In The DaVinci Code, Harvard ‘symbologist’ Robert Langdon (Tom Hanks) had to solve mysteries relating to an alternate history involving Jesus and Mary Magdalene, while Angels & Demons saw Langdon unlocking the secrets of the Illuminati and the God Particle. Inferno’s connection to religious antiquity is the thinnest of all, using the history and works of Dante as a trail of breadcrumbs left by a dead, psychotic billionaire (Ben Foster, mostly seen murmuring arch monologues through laptop screens) to track down and stop a manufactured virus of Foster’s creation – one that will cull half the world’s population.
If you’ve seen either of the two previous Langdon films, nothing in Inferno will surprise you. It plays out like every tawdry, contrived potboiler you’ve ever picked up at an airport to flip through during a layover. Langdon wakes up with amnesia and a bullet wound in his head! He must use his extensive knowledge of religious history and symbols to crack a convoluted case with the world at stake! There’s a spunky, resourceful brunette (this time played by Felicity Jones) to whom he can exposit! He’s on the run from shady government organizations with spooky names like “the Consortium” and … the World Health Organization? Rinse, repeat.
The biggest challenge for Inferno is that a significant part of the previous films’ appeal was the exploration of bizarre conspiracies about religious and papal history. Here, the Dante stuff is just a superficial gimmick for a thoroughly average techno-thriller. The classical art angle doesn’t reveal any shocking conspiracies about religious history this time – it’s just the thinnest excuse yet for Hanks to babble apocryphal trivia about Dante’s Inferno to whomever happens to be standing next to him. If Foster’s character had just been obsessed with The Smiths instead of Dante, Inferno would consist of Tom Hanks and Felicity Jones running hurriedly into used record shops, flipping through reams of vinyl for clues while Hanks spouted reams of exposition about Morrissey’s secret past.
All things considered, Inferno is made well enough, which is the only benchmark of quality one can truly expect from a Ron Howard film – after all, he’s made a cottage industry out of competent mediocrity. Howard gets to have some fun in the first few minutes, as the disoriented, amnesiac Langdon wanders through genuinely disturbing images of the Apocalypse as he wakes from his injuries. Unfortunately, nothing nearly that interesting pops up again during the film’s remaining two hours, Howard content to let the sumptuous Italian architecture do much of the work for him while a chirpy, overbearing Hans Zimmer score drones overhead.

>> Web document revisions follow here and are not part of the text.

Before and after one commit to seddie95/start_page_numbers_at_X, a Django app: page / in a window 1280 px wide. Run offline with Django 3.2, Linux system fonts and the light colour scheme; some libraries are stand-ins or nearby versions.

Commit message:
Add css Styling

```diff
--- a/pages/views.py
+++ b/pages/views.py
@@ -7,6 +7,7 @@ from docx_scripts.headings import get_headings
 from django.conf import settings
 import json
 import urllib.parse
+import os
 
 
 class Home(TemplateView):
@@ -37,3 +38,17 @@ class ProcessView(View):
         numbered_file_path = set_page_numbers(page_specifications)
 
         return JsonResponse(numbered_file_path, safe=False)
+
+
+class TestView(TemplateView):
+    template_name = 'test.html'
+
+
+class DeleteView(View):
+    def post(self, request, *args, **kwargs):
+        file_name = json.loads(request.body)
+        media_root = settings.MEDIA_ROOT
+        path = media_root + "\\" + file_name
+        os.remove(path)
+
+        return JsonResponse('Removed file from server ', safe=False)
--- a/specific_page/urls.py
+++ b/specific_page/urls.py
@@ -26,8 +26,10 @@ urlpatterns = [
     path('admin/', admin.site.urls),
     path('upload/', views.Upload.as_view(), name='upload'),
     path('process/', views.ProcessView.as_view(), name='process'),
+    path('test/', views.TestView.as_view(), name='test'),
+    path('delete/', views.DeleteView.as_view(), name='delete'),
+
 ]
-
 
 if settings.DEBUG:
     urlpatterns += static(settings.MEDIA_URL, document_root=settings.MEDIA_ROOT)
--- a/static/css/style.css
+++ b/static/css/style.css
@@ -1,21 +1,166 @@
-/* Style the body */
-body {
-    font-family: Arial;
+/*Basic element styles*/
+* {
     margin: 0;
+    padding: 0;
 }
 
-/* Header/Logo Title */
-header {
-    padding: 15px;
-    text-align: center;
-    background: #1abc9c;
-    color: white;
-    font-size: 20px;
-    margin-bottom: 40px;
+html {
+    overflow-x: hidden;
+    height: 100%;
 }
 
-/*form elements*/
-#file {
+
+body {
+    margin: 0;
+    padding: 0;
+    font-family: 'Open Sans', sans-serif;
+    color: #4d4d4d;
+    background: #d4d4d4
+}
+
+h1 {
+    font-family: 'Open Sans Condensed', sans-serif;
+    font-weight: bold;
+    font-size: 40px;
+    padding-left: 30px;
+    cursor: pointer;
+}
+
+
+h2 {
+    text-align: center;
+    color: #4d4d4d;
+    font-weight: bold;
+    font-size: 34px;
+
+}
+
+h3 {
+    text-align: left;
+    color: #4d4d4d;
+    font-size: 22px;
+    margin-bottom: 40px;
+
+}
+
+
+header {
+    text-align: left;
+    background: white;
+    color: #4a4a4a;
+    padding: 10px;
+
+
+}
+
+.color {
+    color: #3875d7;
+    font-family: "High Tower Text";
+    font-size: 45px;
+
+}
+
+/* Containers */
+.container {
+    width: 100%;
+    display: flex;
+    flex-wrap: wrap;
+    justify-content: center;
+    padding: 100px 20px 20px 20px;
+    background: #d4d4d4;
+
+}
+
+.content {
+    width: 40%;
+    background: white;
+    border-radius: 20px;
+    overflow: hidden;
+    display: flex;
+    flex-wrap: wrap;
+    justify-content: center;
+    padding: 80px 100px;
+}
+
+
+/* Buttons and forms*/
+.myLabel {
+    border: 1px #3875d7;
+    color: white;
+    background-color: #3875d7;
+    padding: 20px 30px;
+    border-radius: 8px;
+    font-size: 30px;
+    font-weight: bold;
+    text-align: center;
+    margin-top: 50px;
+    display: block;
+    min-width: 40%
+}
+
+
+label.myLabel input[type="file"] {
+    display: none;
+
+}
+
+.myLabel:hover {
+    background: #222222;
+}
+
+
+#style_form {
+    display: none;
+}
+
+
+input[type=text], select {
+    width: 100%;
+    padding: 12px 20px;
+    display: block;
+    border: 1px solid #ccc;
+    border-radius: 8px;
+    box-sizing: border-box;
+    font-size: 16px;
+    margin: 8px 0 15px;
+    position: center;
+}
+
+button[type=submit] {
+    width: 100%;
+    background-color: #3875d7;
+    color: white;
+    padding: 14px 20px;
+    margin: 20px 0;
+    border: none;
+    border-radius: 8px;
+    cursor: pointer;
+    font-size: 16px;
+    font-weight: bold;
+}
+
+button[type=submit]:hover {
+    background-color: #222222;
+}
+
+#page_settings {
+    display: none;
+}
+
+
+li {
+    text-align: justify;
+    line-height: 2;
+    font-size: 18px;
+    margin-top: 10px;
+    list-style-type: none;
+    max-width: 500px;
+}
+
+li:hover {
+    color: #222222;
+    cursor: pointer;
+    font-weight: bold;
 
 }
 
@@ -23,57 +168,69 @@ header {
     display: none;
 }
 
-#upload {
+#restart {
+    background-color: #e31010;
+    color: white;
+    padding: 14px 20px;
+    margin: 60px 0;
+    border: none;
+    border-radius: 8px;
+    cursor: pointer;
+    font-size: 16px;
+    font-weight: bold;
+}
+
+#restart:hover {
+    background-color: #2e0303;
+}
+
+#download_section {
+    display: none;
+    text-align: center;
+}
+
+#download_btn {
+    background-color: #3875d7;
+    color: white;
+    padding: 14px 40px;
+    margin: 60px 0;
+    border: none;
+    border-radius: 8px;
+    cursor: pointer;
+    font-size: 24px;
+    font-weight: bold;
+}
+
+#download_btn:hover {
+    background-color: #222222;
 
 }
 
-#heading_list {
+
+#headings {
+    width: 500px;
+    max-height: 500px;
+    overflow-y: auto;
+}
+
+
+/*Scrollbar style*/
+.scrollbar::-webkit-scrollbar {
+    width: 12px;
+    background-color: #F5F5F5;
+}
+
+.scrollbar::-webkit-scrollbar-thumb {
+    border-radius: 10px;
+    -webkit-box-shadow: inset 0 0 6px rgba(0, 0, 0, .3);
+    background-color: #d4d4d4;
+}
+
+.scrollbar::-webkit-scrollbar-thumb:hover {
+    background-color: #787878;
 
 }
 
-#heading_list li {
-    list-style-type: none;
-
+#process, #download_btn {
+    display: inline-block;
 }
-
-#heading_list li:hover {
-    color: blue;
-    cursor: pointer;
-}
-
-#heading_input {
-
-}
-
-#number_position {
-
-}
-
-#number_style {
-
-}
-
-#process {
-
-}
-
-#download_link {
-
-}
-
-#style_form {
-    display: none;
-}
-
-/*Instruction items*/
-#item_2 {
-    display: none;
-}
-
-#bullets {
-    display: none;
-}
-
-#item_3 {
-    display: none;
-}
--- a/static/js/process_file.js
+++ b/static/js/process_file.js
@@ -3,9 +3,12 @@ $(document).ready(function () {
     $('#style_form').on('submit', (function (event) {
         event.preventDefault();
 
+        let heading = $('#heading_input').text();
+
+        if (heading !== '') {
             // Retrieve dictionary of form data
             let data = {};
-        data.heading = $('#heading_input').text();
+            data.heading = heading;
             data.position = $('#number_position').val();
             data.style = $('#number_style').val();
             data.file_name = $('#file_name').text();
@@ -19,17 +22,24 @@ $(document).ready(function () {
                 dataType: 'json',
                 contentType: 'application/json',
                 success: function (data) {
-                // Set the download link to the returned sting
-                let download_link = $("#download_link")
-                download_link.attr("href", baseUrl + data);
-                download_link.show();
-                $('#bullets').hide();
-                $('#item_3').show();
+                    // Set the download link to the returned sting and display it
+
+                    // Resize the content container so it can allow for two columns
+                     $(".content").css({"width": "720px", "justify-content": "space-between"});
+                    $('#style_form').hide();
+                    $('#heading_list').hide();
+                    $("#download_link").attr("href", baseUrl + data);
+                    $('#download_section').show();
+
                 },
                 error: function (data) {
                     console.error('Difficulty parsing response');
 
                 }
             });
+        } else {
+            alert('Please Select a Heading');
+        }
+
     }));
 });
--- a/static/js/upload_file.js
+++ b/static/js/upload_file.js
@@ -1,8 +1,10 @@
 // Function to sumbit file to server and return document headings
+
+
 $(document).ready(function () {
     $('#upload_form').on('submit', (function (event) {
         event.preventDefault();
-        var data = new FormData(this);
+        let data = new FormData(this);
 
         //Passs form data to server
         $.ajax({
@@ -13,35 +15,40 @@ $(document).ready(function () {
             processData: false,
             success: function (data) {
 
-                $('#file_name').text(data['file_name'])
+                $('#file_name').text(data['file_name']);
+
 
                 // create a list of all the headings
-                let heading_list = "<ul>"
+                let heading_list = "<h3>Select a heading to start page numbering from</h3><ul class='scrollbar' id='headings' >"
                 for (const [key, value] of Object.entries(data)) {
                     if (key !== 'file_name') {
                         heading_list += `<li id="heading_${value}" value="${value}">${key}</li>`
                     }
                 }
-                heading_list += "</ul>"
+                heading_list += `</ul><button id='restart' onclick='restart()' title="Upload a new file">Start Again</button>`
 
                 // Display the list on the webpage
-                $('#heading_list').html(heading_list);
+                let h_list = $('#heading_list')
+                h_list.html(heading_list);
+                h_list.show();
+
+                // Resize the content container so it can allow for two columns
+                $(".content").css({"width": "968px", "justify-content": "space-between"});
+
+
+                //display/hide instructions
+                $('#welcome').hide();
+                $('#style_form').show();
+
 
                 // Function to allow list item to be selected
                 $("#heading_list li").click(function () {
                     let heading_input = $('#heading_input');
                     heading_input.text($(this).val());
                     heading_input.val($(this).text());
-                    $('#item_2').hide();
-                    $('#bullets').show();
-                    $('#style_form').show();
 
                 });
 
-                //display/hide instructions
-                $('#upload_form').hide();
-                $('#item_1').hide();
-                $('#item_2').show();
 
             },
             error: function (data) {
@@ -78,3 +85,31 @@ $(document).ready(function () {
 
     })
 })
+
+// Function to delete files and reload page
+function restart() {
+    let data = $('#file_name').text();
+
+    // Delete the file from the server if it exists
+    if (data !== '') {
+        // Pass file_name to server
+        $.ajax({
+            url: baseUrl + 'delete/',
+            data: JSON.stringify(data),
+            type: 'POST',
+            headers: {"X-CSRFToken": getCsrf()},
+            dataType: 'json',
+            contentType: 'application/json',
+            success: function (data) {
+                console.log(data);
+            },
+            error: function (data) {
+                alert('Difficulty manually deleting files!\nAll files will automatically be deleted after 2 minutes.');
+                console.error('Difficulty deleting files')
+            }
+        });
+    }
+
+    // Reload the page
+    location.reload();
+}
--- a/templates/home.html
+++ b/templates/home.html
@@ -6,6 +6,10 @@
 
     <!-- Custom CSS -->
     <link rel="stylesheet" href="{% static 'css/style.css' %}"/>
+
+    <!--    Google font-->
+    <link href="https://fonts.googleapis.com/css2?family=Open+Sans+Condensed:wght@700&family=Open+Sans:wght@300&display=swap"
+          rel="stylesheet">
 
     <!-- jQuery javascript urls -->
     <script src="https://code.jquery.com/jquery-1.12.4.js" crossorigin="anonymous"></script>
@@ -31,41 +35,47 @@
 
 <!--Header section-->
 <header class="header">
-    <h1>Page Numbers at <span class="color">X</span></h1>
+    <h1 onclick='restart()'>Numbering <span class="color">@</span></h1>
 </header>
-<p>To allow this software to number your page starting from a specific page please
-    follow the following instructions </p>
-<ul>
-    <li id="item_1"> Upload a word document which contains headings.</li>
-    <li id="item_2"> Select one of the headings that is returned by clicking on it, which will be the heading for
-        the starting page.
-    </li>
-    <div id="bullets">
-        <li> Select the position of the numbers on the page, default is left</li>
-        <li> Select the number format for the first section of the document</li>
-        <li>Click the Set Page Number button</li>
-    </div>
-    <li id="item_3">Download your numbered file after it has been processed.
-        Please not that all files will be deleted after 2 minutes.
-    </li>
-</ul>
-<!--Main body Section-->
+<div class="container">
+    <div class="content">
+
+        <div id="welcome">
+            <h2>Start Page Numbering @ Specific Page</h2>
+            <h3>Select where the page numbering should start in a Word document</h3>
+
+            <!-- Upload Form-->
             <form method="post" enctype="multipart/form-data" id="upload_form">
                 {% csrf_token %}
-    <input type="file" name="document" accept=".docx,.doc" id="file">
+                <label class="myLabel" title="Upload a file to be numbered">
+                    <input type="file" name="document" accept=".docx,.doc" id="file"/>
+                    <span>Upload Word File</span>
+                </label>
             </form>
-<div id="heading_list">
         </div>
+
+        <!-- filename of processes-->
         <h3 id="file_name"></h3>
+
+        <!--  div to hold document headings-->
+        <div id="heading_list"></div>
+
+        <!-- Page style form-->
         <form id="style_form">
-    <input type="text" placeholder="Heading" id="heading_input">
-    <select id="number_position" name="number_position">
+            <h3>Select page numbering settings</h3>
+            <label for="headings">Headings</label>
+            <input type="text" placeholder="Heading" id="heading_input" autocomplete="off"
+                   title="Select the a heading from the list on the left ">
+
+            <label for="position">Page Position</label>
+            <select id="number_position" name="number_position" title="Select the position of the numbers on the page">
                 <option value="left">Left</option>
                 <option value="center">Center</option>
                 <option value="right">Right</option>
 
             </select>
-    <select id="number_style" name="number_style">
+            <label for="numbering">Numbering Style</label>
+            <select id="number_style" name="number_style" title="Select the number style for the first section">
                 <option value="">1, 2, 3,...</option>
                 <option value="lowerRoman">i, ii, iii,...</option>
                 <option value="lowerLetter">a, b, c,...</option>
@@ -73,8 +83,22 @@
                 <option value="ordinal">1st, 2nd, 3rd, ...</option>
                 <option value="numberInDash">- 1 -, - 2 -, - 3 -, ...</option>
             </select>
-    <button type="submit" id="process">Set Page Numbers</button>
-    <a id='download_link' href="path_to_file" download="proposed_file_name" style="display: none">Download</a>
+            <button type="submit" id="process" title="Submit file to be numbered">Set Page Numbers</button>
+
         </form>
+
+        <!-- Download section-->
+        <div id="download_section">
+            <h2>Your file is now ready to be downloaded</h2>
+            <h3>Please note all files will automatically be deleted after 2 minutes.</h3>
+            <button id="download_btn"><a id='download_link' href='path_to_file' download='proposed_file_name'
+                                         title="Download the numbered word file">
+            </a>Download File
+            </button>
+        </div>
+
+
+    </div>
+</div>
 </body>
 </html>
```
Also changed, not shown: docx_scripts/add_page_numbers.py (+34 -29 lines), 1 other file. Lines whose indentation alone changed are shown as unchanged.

David Koepp’s script is also repetitive in a way the other two films weren’t; while the comparative paring down of the plot into a largely straightforward chase narrative is admirable, the non-stop sequence of “Leads run from bad guys to place > find next clue and explain it to each other > bad guys come back and shoot at them, so leads run while continuing to explain” becomes incredibly tiresome as the film goes on. Even some weak-sauce reveals late in the film (which anyone with a brain will be able to guess from the get-go) fail to add anything interesting to the proceedings.
On top of that, the film takes itself so incredibly seriously that it’s hard to even appreciate the multiplying absurdities of the story on a camp level. As soon as a manipulated map of Dante’s Inferno appears through a mini-projector encased in carved human bone, which itself is hidden in a ‘bio-tube’ keyed only to Langdon’s fingerprint, and you don’t laugh, you know you’re in trouble.
Inferno, much like its predecessors, simply can’t work its way out of the disappointing middle ground between a slick, technically competent thriller and tongue-in-cheek absurdity. After all, its problems lie in the source material – paper-thin, overly convoluted tales meant to fool less scrupulous audiences into thinking they’re watching something complex and learning something about history in the process. As it stands, Howard’s Brown adaptations feel like the dour cousin of the National Treasure movies – a series that enjoyably embraces the ridiculousness of its pseudo-historical claptrap. Basically, what I’m saying is that a Tom Hanks-Nicolas Cage team-up could very well save this series.